Congregational Christian Church calls to boycott the church ministers’ tax law
The Fale Iupeli at the Congregational Christian Church headquarters at Malua
By Lagi Keresoma
APIA, SAMOA – TUESDAY 23 JANUARY 2018: The Congregational Christian Church of Samoa (CCCS) is calling on its church ministers to boycott paying taxes under the recently passed law now taxing all church ministers.
The issue was raised by Member of Parliament for Gagaifomauga No.3, Laaulialemalietoa Leuatea Polataivao to delay executing the law until the CCCS annual conference in May 2018.
The MP told Parliament that despite the law being passed last year, it was only last Sunday where a letter from the General Assembly of the Congregational Christian Church was discussed that asked to boycott the law.
He informed Parliament today that CCCS Elders wish to address this matter in their upcoming General Assembly in May 2018 and he asked Government to give the church more time.
The Speaker Toleafoa Faafisi told the former Cabinet Minister that the law has been debated and discussed and that he was present during the debate and he did not voice or speak against the law.
Laauli however clarified that he did not speak out at the time as the Minister in charge of the law assured government and parliament that everything has been agreed to.
“But that is not the case. There is dissent out there,” he said. He also said it was difficult for the church ministers to decide where to stand especially when the mother church gives a direction as they are answerable to the church.
The Prime Minister Tuilaepa Sailele Malielegaoi confirmed in Parliament today that he also received the same letter from the church. But the law was passed in June 2017 with intention to execute it this month, and he believed six months delay for the law to be executed was ample time for the church to discuss whatever was needed to be addressed.
He also explained that only the church minister is answerable under the law and the church members.

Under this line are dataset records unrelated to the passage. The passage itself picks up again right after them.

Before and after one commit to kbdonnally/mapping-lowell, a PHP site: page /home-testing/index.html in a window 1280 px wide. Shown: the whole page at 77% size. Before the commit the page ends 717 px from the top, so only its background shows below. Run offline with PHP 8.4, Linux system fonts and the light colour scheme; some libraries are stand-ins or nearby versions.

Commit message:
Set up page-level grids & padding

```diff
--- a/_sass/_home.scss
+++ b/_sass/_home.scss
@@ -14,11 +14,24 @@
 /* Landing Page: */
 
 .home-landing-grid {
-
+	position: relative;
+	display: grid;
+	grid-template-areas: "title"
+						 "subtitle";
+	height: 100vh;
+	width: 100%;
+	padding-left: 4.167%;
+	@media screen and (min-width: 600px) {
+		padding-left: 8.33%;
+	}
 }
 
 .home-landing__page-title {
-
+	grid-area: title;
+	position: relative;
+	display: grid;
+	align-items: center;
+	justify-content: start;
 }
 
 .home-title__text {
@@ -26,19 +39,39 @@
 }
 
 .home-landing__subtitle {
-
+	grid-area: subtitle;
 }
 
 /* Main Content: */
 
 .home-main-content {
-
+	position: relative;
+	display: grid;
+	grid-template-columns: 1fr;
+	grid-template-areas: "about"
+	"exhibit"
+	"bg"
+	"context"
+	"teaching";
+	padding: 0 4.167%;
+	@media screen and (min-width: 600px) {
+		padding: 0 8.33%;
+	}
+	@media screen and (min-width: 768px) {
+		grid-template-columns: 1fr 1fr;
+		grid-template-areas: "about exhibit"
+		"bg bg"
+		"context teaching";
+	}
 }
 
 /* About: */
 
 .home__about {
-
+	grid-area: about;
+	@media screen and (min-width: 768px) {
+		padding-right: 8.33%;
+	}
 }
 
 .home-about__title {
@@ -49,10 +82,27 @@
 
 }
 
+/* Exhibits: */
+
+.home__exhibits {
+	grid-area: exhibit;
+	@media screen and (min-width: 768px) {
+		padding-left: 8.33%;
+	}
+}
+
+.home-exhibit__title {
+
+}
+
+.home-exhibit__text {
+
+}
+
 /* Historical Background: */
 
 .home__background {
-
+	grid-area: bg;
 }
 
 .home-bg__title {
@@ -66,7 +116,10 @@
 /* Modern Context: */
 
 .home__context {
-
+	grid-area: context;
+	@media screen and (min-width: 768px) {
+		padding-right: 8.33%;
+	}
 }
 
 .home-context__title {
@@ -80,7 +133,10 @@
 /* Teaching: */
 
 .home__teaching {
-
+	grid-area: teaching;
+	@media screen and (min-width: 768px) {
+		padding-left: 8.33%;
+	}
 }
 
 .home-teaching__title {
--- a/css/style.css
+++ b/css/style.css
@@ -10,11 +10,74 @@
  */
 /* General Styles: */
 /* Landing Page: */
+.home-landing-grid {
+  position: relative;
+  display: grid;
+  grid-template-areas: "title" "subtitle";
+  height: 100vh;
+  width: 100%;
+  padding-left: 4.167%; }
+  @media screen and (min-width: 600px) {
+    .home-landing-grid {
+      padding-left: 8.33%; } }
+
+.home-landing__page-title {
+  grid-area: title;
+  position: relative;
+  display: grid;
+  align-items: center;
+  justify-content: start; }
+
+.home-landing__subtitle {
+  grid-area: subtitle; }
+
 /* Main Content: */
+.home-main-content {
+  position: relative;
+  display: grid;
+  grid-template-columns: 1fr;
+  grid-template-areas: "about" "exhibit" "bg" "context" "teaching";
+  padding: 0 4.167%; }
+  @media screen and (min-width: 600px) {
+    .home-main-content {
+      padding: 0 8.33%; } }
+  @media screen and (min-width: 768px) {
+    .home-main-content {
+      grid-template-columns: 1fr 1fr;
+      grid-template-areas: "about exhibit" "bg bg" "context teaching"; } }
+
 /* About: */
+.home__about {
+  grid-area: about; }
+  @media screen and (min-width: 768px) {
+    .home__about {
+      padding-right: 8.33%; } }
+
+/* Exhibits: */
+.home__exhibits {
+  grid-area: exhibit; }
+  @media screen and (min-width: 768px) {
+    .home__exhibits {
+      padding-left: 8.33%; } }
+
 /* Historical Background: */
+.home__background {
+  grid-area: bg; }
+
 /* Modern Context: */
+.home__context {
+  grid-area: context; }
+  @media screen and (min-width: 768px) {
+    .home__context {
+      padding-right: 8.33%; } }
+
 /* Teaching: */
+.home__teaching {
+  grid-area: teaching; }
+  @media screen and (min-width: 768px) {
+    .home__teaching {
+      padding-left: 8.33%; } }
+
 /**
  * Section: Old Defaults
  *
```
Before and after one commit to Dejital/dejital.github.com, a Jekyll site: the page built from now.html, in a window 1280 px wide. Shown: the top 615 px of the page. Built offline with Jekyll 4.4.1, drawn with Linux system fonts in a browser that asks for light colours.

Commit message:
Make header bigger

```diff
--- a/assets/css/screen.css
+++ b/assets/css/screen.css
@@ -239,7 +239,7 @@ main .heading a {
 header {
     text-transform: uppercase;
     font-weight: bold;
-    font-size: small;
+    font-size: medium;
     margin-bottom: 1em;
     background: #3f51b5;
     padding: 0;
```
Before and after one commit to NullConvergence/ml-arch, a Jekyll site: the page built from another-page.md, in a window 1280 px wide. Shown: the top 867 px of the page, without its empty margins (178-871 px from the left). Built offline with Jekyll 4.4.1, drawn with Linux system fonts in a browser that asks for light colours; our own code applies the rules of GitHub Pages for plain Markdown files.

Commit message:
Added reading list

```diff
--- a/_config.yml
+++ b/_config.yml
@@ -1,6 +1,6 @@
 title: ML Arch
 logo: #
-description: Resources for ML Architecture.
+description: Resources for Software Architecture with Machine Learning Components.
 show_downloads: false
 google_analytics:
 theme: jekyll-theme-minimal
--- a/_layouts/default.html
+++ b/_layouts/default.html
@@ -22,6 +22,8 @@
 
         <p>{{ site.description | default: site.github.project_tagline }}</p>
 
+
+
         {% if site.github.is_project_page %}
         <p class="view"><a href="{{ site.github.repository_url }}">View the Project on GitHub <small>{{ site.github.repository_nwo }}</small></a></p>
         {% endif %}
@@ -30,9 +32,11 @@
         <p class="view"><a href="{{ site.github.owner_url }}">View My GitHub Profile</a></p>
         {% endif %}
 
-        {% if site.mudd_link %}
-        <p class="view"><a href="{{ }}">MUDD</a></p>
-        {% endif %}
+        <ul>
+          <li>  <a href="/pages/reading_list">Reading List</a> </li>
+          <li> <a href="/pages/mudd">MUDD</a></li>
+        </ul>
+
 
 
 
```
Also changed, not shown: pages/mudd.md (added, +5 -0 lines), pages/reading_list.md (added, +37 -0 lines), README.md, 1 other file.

Tuilaepa also said that there are church ministers who have been paying taxes for some time.
“If church ministers do not pay tax, then the penalty falls on their heads, because this is not a burden for the church but for church ministers only,” said Tuilaepa.
Parliament Speaker Toleafoa Fa’afisi intervened and pointed out to Laauli that the law has already been passed.
Tuilaepa wanted to know if Laauli was wearing his political hat or that of a deacon.
“This is the wish of all church ministers in my constituency and I must obey them by relaying to Parliament their wish,” said La’auli.
Laauli said that man make laws and man change laws, and calls on Government to consider an extension for the church.
Tuilaepa however insisted that the time for extension was over.
He also encouraged the CCCS General Secretary that he said was a former ‘professor’ at the National University of Samoa, to use his expertise as a professor to explain and clarify to the Elders of the Church what the law says.